I love Mr Kimlin and will learn to love Amanda but I think part of the problem is she’s never expressed her love for me. It’s always Mr Kimlin who expresses his love. She never kisses me and I always make the first move.
I've shared an appropriate Joan Armatrading song below (I know times and attitudes are changing and moving on but I still love it):
Amanda is my husband she's in the process of deciding if she wants to be all woman. All I have to say about that is yes dear.
Banana Bug is my thirteen year old, stroppy, deep, existential and incredibly talented arty-farty teen. She doesn't like men -- well not in that way -- so any off the cuff advice from her love life will be all girl. OK what love life? She's deeply embarrassed I even mentioned it.
Gasbag is a nine-year-old pessimist who thinks deeply about how the world is rubbish. He resembles a catalogue model and thinks sleep is for wimps. Another arty-farty (but his smell worse) type, he tends to only draw Five Nights at Freddies characters and Sonic the Hedgehog. He's also a talented young poet. And last week I even managed to get him to draw a credible twite (that's a type of bird and not anything rude.)
To me my youngest is Sausage but he requested I call him Ironman. He's a funny little diva that can rock outfits that include both Sonic the Hedgehog and My Little Pony. Always performing, unlike the other two he has a sharp devious mind. If you tell him not to go over the line he'll bounce right on it.
Sat here at my desk, I try to work out how to introduce the Kimlins to the world. We have a profound message don't we? Surely under the superficiality of family life I can excavate profundity. So I asked the family:
Me: What do you have to say about life? What would you like to tell the world?
Amanda: Huh? (she has her headphones on and is playing Mech Warrior. I don't know if they're playing with him or her but I'm definitely looking at the one with chicken fillets and more make-up than I've worn in thirty years)

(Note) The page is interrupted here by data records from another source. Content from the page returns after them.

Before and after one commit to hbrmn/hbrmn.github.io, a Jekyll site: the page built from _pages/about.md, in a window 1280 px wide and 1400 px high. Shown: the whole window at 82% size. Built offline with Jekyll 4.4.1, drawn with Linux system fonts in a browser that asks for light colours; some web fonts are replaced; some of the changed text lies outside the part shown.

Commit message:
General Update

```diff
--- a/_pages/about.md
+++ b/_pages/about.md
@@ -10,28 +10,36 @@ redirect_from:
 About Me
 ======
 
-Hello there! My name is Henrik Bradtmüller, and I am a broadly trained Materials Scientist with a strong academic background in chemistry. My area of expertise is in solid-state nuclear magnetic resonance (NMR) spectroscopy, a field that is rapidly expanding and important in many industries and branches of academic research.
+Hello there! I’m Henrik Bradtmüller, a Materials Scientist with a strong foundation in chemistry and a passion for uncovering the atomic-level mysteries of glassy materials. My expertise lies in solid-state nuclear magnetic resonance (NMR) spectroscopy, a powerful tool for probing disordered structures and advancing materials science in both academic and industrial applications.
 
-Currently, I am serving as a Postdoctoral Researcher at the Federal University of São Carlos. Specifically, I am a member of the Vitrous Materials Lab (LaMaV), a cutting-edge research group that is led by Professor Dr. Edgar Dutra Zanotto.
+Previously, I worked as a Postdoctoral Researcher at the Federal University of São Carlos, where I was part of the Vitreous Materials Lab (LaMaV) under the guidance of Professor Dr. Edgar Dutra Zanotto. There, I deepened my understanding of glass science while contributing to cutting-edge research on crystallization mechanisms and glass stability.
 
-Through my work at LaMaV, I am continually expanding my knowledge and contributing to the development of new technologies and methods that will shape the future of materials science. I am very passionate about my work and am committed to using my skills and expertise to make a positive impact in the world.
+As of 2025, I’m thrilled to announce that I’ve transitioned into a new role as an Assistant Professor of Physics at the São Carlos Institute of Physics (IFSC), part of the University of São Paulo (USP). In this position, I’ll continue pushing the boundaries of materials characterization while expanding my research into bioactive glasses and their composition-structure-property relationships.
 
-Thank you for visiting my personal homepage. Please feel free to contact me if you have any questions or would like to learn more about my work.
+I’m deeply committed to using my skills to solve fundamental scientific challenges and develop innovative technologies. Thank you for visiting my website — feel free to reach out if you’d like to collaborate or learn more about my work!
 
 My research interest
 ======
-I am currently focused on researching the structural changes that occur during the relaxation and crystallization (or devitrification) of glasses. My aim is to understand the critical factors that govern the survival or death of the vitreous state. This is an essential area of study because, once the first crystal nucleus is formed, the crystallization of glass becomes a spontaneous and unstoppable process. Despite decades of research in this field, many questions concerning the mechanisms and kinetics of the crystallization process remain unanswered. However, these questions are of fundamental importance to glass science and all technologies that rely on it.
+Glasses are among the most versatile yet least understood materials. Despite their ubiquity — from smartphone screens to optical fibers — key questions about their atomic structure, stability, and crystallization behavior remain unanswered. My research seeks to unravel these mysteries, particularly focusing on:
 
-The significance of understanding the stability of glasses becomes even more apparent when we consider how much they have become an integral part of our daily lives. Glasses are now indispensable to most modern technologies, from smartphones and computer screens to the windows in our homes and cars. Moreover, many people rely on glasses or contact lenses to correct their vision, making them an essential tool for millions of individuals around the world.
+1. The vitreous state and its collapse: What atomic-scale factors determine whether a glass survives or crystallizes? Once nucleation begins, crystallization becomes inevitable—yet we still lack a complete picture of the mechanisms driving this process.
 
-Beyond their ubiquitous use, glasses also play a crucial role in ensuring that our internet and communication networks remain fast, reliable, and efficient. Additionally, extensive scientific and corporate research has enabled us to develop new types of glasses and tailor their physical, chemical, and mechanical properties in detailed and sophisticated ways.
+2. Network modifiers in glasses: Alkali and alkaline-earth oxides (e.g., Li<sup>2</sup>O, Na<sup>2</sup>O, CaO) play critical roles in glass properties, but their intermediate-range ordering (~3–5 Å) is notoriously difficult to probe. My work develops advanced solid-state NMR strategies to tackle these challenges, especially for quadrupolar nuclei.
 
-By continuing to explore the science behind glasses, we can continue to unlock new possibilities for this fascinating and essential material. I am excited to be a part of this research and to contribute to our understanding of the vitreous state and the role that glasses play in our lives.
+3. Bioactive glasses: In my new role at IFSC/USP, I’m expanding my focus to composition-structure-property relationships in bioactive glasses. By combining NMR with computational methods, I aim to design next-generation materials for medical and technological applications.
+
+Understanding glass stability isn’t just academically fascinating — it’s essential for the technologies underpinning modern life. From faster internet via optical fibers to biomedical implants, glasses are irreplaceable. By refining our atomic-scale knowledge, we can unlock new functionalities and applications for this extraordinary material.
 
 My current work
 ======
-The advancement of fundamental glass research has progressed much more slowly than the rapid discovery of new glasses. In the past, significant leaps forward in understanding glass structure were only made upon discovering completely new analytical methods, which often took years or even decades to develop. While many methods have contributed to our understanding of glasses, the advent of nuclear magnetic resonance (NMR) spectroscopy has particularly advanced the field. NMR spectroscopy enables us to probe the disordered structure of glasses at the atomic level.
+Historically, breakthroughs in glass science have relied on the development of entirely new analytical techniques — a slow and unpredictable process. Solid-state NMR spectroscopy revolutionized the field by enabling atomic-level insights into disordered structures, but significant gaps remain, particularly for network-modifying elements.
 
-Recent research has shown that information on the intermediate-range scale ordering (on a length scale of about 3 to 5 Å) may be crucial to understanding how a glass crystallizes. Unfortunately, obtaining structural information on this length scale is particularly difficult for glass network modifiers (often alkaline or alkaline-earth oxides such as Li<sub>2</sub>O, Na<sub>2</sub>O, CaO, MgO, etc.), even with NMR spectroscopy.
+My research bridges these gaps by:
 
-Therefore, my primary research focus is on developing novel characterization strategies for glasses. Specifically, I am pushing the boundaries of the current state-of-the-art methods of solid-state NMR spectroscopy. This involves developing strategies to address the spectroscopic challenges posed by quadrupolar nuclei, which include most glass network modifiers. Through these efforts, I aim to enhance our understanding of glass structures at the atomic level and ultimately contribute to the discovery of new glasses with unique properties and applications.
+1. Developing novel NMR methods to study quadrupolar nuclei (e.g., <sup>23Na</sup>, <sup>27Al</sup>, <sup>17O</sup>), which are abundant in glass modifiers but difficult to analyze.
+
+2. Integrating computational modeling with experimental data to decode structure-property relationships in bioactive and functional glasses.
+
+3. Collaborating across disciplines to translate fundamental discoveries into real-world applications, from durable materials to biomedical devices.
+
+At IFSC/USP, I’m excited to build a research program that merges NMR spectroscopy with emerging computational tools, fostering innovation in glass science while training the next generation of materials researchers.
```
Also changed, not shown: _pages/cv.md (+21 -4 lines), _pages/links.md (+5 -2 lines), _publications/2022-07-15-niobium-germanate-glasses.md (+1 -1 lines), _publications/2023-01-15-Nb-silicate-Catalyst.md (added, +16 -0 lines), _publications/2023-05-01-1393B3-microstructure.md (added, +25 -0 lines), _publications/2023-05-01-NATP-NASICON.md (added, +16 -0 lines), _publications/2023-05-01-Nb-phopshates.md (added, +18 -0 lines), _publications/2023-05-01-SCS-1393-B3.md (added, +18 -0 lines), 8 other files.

Banana Bug: Not much
Me: I give up on life.
At least until the next blog entry.
The Kimlin Family